To investigate the effects of intentional hydrocarbon inhalation on lung function, a preliminary study involving ten spray paint abusers was conducted. Mean duration of the inhalation was 34.9 months; mean frequency was 3.2 times per week. Pulmonary function testing (PFT) consisted of flow studies, lung volumes, single-breath carbon monoxide diffusing capacity (Dsb), airway resistance and airway conductance. An exercise provocation was followed by repetition of the PFT, except for Dsb. Our results revealed an obstructive ventilatory pattern in 90 percent of the subjects. In seven patients, there was a significant increase of airway resistance prior to exercise. In five of the ten patients, exercise provocation produced an increase in residual volume. Five of six subjects receiving a trial of a bronchodilator had significant improvement of obstruction. These findings suggest that intentional inhalation of spray paint may produce abnormalities in pulmonary function. These abnormalities may improve after use of a bronchodilator.
|Original language||English (US)|
|Number of pages||5|

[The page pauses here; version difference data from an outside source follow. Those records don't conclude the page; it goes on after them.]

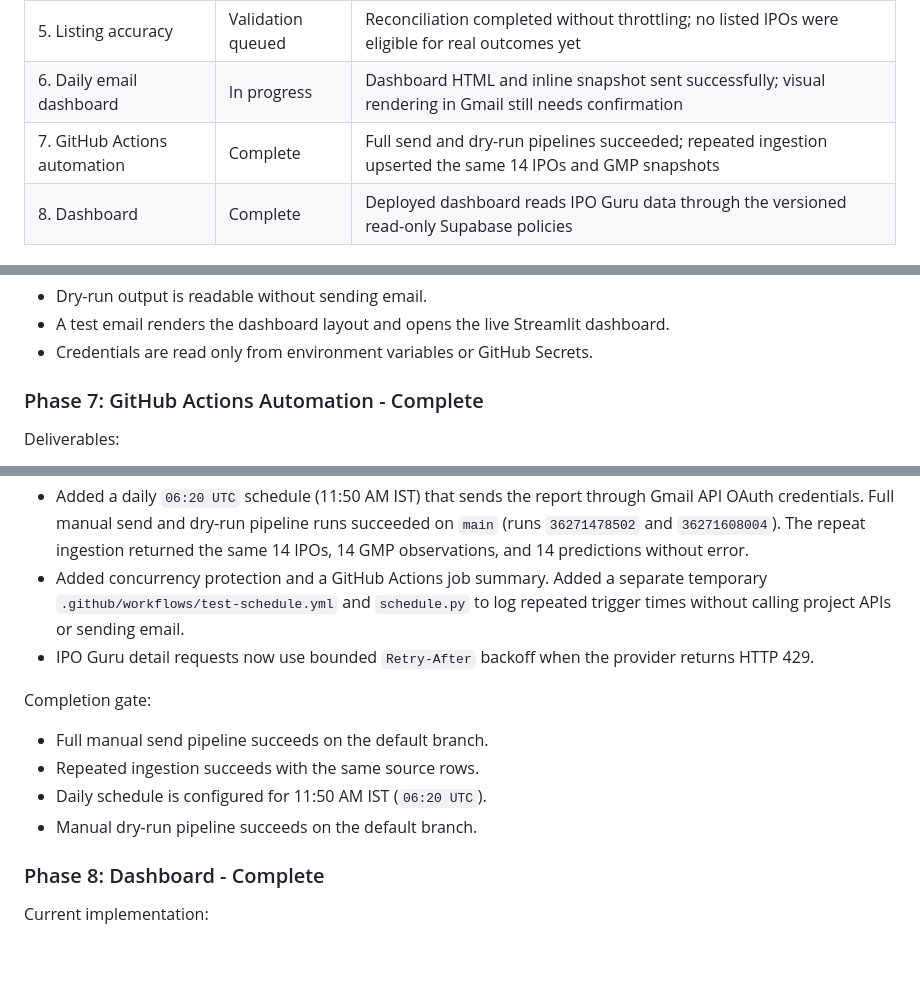
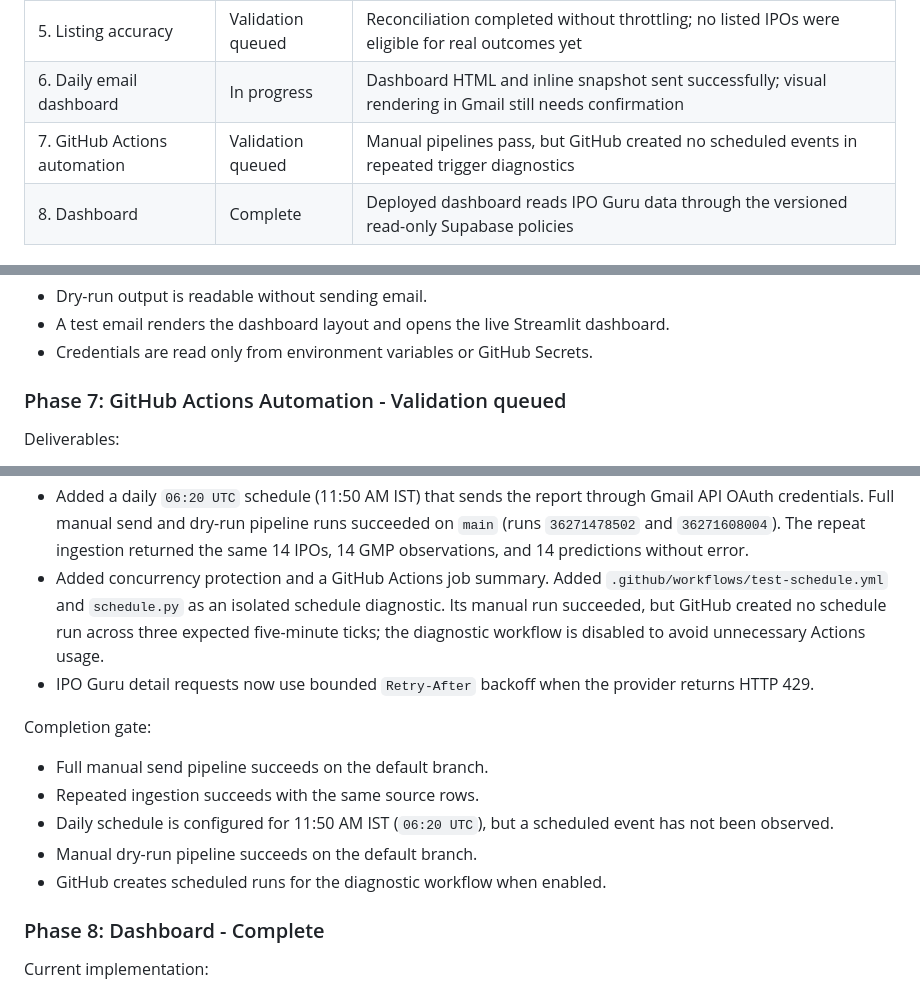
Before and after one commit to ThakorSachin72525/ipo_pulse, a Markdown page: README.md, 3 parts joined by grey strips. Drawn GitHub-style; blank space fills up the shorter version.

Commit message:
Record missed scheduled trigger diagnostics

```diff
--- a/README.md
+++ b/README.md
@@ -12,7 +12,7 @@ Cloud-based IPO tracking and GMP prediction pipeline for Indian IPOs.
 | 4. Prediction pipeline | Complete | Latest pre-listing GMP selection, prediction payload logic, and live persistence are implemented and validated |
 | 5. Listing accuracy | Validation queued | Reconciliation completed without throttling; no listed IPOs were eligible for real outcomes yet |
 | 6. Daily email dashboard | In progress | Dashboard HTML and inline snapshot sent successfully; visual rendering in Gmail still needs confirmation |
-| 7. GitHub Actions automation | Complete | Full send and dry-run pipelines succeeded; repeated ingestion upserted the same 14 IPOs and GMP snapshots |
+| 7. GitHub Actions automation | Validation queued | Manual pipelines pass, but GitHub created no scheduled events in repeated trigger diagnostics |
 | 8. Dashboard | Complete | Deployed dashboard reads IPO Guru data through the versioned read-only Supabase policies |
 
 ## Goal
@@ -179,7 +179,7 @@ Completion gate:
 - A test email renders the dashboard layout and opens the live Streamlit dashboard.
 - Credentials are read only from environment variables or GitHub Secrets.
 
-### Phase 7: GitHub Actions Automation - Complete
+### Phase 7: GitHub Actions Automation - Validation queued
 
 Deliverables:
 
@@ -194,15 +194,16 @@ Current implementation:
 - Added `.github/workflows/daily-pipeline.yml` with schema verification, IPO Guru ingestion, listing reconciliation, and report generation.
 - Added manual dispatch with `send_report` defaulting to false, so manual validation prints a dry run without sending email.
 - Added a daily `06:20 UTC` schedule (11:50 AM IST) that sends the report through Gmail API OAuth credentials. Full manual send and dry-run pipeline runs succeeded on `main` (runs `36271478502` and `36271608004`). The repeat ingestion returned the same 14 IPOs, 14 GMP observations, and 14 predictions without error.
-- Added concurrency protection and a GitHub Actions job summary. Added a separate temporary `.github/workflows/test-schedule.yml` and `schedule.py` to log repeated trigger times without calling project APIs or sending email.
+- Added concurrency protection and a GitHub Actions job summary. Added `.github/workflows/test-schedule.yml` and `schedule.py` as an isolated schedule diagnostic. Its manual run succeeded, but GitHub created no schedule run across three expected five-minute ticks; the diagnostic workflow is disabled to avoid unnecessary Actions usage.
 - IPO Guru detail requests now use bounded `Retry-After` backoff when the provider returns HTTP 429.
 
 Completion gate:
 
 - Full manual send pipeline succeeds on the default branch.
 - Repeated ingestion succeeds with the same source rows.
-- Daily schedule is configured for 11:50 AM IST (`06:20 UTC`).
+- Daily schedule is configured for 11:50 AM IST (`06:20 UTC`), but a scheduled event has not been observed.
 - Manual dry-run pipeline succeeds on the default branch.
+- GitHub creates scheduled runs for the diagnostic workflow when enabled.
 
 ### Phase 8: Dashboard - Complete
 
```
Also changed, not shown: Doc/## Revised Requirements.prompt.md (+1 -1 lines).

|State||Published - Jan 1 1987|
ASJC Scopus subject areas
- Pulmonary and Respiratory Medicine
- Critical Care and Intensive Care Medicine
- Cardiology and Cardiovascular Medicine